The Dow Jones Industrial Average has risen by 32 percent since President Donald Trump took office. But are Americans overall benefiting?
U.S. Rep. Ro Khanna. D-Calif., suggested that they are not in a Facebook post spotted by a PolitiFact reader.
Khanna’s post featured the headline, "Most Americans don’t own stocks." He repeated that point in his message, which accompanied a bar graph:
"FACT: Most Americans don’t own any stocks. Instead of celebrating whenever the Dow Jones goes up, we need to focus on bringing investment and good jobs to the areas of this country that haven’t been part of the economic recovery."
The accompanying graph details the "distribution of stock ownership by wealth percentile," specifically 84 percent for the "top 10 percent," 9.3 percent for the "next 10 percent" and 6.7 percent for the "bottom 80 percent."
The data in the graph stems from a peer-reviewed academic paper. However, when we took a closer look, we found the data in the graph doesn’t directly support the claim that "most Americans don’t own stocks." In fact, the actual data on that question shows that a small majority of Americans do have a stake in the stock market.
The data in the graph comes from a paper published in November 2017 by New York University professor Edward N. Wolff.
One of the paper’s findings was that "despite the fact that almost half of all households owned stock shares either directly or indirectly through mutual funds, trusts, or various pension accounts, the richest 10 percent of households controlled 84 percent of the total value of these stocks in 2016."
This line by Wolff presents a key contrast that Khanna’s post glosses over: While about half of households own stocks in one way or another, the richest Americans hold the lion’s share of the value.
Khanna uses a bar graph that highlights the imbalance in the value of stock holdings, but his headline claim is about the reach of stock ownership throughout the population. Those are two different things.

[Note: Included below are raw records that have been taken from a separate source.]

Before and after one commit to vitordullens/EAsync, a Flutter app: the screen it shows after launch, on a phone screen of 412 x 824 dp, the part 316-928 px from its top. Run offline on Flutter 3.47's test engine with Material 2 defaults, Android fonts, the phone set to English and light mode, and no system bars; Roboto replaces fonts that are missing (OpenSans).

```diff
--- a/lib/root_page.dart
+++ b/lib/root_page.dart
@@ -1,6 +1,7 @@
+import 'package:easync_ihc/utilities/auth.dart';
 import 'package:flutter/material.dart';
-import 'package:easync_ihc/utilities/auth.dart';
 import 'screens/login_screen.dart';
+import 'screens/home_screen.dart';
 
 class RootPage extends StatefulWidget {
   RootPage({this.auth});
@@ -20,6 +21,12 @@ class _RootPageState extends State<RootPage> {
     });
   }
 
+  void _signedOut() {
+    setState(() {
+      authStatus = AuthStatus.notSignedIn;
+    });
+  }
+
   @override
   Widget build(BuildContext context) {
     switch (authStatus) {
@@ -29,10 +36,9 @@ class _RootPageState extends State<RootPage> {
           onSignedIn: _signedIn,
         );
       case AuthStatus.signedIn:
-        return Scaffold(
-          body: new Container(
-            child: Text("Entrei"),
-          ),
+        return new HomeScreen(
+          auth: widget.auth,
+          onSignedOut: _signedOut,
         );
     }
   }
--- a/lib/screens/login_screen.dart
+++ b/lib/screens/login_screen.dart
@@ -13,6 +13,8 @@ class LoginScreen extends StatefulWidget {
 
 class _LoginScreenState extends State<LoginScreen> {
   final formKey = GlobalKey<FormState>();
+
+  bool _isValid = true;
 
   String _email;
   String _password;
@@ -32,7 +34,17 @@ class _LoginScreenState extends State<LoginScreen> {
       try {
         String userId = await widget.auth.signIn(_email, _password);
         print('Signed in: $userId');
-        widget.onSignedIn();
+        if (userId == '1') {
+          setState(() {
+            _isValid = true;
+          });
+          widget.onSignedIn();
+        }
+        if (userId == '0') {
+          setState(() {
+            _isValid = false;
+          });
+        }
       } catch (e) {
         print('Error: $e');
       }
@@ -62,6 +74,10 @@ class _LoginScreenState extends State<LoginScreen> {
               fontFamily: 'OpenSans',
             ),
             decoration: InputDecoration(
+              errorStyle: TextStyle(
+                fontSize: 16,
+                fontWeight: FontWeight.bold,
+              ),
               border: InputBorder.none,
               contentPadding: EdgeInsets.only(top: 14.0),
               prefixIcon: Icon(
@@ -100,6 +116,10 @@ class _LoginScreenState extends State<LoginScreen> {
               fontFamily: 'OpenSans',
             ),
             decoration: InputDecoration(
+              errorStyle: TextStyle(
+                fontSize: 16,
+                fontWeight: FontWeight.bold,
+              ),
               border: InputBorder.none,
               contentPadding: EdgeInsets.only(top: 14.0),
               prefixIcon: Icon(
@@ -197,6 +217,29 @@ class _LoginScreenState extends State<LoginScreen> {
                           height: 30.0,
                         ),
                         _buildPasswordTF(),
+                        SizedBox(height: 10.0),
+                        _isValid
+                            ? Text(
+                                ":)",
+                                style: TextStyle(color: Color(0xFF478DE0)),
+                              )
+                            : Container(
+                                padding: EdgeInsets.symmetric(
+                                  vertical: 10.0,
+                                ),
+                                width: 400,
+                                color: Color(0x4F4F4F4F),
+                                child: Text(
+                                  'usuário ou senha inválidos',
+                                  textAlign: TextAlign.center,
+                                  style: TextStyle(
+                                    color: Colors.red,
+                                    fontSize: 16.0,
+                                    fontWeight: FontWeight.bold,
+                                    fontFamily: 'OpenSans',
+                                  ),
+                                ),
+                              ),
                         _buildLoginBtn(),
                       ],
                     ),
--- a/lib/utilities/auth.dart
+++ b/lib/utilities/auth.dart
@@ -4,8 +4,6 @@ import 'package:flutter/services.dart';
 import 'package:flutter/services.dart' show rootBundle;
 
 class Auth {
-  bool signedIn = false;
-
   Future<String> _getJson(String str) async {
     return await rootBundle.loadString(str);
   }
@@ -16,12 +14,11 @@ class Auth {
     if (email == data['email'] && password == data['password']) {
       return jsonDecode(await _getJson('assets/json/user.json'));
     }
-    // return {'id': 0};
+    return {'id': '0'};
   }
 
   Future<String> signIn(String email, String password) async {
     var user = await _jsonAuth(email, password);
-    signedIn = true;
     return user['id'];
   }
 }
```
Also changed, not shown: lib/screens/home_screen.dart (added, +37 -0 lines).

When we contacted Wolff, he agreed that Khanna’s headline was "wrong."
So what does the data show on the reach of stock ownership? It’s a bit wider than Khanna suggests.
Even if you don’t own or trade individual stocks, there’s a decent chance you have a 401(k) account or an Individual Retirement Account or belong to a pension fund that is invested in stocks.
"Many individuals have an indirect interest in the stock market by means of their claims on pension funds that own stocks and use these stock positions to fund pension payments," said Hendrik Bessembinder, a professor at Arizona State University’s W.P. Carey School of Business.
A once-every-three-years study by the Federal Reserve Board found that in 2016, 51.9 percent of families owned stocks, either directly or as part of a fund.
And in 2017, Gallup found that 54 percent of respondents owned stocks either directly or as part of a fund.
Those findings show a majority owning stocks — a modest majority, but still a majority.
In an email interview, Khanna told PolitiFact that he still feels the "essence of the post" is accurate but added that "a better headline would have been, "Most Americans Don’t Have a Real Stake in the Stock Market."
Khanna has a point that a household’s affluence does help determine how vested they are in the stock market.
The Federal Reserve Board study found that about one-third of families in the lower half of the income scale had stock holdings. In the next 40 percent of the income scale, about 70 percent of households held stocks, while households in the top 10 percent of the income scale had stock ownership rates above 90 percent.
Here's a chart from the Fed's report, showing how stock ownership rates vary depending on income level.
Gallup, meanwhile, found that certain subgroups were notably less likely to own stocks, including those without a college education, younger Americans, unmarried Americans, African-Americans, and Hispanics.
Khanna wrote that "most Americans don’t own stocks."
To be precise, a narrow majority of Americans does own stocks, according to credible recent studies. But Khanna has a point that Americans of modest incomes are significantly less invested in the stock market than wealthier Americans are. Other large groups, including minorities and those without a college education, also lag in stock ownership, meaning that the stock rally is largely passing them by.
We rate the statement Half True.